___ Exercise input
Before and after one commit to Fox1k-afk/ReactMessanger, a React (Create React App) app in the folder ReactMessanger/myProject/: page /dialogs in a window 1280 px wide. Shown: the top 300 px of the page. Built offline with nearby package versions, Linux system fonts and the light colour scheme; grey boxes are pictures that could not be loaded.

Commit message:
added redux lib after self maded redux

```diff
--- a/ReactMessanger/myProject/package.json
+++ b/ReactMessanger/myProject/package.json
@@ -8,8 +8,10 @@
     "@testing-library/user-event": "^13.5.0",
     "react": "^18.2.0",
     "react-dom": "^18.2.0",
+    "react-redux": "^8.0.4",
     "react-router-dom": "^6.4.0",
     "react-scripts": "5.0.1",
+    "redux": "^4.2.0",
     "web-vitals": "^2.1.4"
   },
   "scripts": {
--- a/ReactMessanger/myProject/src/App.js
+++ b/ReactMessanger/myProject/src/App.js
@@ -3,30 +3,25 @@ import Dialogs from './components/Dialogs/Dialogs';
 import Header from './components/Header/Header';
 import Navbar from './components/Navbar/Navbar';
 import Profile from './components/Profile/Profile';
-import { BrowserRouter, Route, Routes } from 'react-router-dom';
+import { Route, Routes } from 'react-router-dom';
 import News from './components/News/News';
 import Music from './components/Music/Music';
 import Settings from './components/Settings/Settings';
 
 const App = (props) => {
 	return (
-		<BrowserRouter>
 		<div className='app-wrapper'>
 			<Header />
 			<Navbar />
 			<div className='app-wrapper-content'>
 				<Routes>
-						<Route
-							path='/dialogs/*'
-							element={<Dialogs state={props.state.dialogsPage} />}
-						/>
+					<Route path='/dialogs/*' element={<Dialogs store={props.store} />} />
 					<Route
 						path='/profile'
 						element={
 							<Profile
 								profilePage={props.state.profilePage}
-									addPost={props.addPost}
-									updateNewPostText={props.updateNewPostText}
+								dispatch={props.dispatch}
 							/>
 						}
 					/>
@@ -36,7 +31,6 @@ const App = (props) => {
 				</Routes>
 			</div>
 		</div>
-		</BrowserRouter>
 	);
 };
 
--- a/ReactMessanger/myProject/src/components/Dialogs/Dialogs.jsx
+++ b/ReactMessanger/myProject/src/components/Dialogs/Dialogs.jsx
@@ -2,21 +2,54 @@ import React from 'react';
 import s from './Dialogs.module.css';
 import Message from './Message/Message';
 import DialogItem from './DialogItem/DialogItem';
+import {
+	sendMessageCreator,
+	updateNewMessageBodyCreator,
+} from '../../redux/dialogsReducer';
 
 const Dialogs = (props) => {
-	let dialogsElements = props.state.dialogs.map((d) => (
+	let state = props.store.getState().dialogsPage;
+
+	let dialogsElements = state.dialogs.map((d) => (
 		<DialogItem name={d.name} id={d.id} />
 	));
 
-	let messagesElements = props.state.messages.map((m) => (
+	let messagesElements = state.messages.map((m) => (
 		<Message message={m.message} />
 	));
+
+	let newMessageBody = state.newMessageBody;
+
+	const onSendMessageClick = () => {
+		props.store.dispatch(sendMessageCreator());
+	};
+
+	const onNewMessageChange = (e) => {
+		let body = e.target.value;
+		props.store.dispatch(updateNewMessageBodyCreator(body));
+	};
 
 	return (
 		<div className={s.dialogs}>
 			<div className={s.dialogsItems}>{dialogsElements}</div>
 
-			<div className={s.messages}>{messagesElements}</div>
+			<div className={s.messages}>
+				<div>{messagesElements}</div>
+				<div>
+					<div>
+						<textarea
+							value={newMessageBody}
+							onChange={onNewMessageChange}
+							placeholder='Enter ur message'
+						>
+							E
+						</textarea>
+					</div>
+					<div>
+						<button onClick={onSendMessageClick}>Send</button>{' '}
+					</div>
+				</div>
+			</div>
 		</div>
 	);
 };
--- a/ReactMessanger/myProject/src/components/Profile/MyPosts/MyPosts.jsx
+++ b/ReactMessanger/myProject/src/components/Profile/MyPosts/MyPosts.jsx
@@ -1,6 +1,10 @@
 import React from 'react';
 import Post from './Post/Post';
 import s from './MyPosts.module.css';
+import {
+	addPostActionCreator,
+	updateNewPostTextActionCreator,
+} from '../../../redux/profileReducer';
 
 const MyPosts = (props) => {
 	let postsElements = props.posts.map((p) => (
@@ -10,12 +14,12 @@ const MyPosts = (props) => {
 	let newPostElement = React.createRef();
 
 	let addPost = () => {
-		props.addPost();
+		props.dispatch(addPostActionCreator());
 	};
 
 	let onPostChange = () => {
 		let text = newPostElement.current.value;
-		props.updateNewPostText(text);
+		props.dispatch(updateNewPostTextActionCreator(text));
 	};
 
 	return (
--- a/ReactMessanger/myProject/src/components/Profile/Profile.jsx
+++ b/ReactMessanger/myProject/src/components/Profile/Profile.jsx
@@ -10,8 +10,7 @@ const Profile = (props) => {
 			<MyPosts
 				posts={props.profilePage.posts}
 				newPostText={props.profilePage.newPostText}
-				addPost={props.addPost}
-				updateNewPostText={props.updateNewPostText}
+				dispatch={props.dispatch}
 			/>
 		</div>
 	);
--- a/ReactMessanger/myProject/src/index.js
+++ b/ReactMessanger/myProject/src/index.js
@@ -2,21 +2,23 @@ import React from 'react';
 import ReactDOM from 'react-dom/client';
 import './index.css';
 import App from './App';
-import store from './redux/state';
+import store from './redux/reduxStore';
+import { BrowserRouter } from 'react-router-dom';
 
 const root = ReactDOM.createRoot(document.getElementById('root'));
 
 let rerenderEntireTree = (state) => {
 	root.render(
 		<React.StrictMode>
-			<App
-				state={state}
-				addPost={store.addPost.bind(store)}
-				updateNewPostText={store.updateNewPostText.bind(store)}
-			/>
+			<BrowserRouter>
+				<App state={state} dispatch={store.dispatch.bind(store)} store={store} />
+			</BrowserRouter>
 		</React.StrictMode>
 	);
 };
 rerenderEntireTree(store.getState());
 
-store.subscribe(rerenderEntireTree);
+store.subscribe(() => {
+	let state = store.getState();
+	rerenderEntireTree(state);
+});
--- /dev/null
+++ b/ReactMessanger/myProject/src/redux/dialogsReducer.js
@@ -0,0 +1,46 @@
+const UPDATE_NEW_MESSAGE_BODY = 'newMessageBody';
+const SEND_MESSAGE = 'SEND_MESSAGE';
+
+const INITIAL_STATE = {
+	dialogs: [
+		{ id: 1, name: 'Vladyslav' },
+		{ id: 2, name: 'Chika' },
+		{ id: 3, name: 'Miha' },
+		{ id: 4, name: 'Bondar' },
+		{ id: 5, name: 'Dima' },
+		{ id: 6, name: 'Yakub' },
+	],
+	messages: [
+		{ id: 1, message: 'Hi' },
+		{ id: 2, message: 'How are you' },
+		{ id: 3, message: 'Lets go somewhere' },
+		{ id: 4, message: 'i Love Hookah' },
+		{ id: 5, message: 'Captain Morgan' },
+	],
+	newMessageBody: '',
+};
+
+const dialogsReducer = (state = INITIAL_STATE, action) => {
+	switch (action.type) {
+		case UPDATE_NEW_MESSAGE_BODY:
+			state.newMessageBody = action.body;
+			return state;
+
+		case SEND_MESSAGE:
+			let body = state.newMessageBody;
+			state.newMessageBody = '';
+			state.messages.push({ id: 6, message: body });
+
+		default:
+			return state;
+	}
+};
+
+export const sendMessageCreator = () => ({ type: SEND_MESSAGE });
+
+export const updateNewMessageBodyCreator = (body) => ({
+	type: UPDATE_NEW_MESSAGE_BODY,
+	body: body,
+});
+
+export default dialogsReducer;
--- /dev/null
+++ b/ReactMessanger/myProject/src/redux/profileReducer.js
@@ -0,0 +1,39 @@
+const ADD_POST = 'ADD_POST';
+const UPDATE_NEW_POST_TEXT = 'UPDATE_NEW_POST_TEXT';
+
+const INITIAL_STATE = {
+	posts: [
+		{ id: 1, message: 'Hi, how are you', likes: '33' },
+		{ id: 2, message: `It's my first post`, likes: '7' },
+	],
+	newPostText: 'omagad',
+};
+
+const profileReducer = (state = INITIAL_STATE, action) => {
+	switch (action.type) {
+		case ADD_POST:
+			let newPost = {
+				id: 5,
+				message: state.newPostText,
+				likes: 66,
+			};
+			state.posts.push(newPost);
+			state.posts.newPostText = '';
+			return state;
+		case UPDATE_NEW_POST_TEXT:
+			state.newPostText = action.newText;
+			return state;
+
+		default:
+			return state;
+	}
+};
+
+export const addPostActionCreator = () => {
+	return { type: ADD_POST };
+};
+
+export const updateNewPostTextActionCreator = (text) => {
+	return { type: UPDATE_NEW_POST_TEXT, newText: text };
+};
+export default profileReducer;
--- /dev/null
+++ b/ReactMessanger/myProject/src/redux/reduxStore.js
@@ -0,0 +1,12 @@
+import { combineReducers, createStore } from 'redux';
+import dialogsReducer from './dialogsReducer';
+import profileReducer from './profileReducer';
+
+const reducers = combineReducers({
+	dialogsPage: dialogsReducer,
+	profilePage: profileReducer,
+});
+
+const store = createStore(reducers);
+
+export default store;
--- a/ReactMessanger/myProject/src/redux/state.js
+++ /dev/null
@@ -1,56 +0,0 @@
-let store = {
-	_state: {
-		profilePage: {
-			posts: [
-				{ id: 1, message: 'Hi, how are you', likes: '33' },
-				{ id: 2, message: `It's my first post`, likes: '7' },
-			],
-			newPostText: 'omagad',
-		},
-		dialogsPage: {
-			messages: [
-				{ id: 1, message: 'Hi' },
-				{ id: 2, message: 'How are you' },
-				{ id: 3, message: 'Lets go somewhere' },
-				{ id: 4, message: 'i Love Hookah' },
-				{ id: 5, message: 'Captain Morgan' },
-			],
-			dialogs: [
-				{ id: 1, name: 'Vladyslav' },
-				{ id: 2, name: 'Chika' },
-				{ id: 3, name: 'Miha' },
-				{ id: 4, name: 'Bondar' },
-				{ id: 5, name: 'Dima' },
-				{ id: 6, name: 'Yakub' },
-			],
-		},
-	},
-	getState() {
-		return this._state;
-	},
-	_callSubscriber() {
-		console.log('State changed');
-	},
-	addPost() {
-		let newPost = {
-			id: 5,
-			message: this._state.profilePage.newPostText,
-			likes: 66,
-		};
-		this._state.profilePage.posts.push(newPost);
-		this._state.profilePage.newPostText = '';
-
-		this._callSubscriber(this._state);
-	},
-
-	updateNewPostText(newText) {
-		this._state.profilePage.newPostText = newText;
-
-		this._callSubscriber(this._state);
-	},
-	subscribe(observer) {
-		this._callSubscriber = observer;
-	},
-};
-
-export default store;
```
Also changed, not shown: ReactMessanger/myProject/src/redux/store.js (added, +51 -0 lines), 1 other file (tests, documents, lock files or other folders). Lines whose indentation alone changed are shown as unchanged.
______
Your assignment -
Search the entries above for the string "createStore". Copy each line that holds it.

Solved exercise -
+import { combineReducers, createStore } from 'redux';
+const store = createStore(reducers);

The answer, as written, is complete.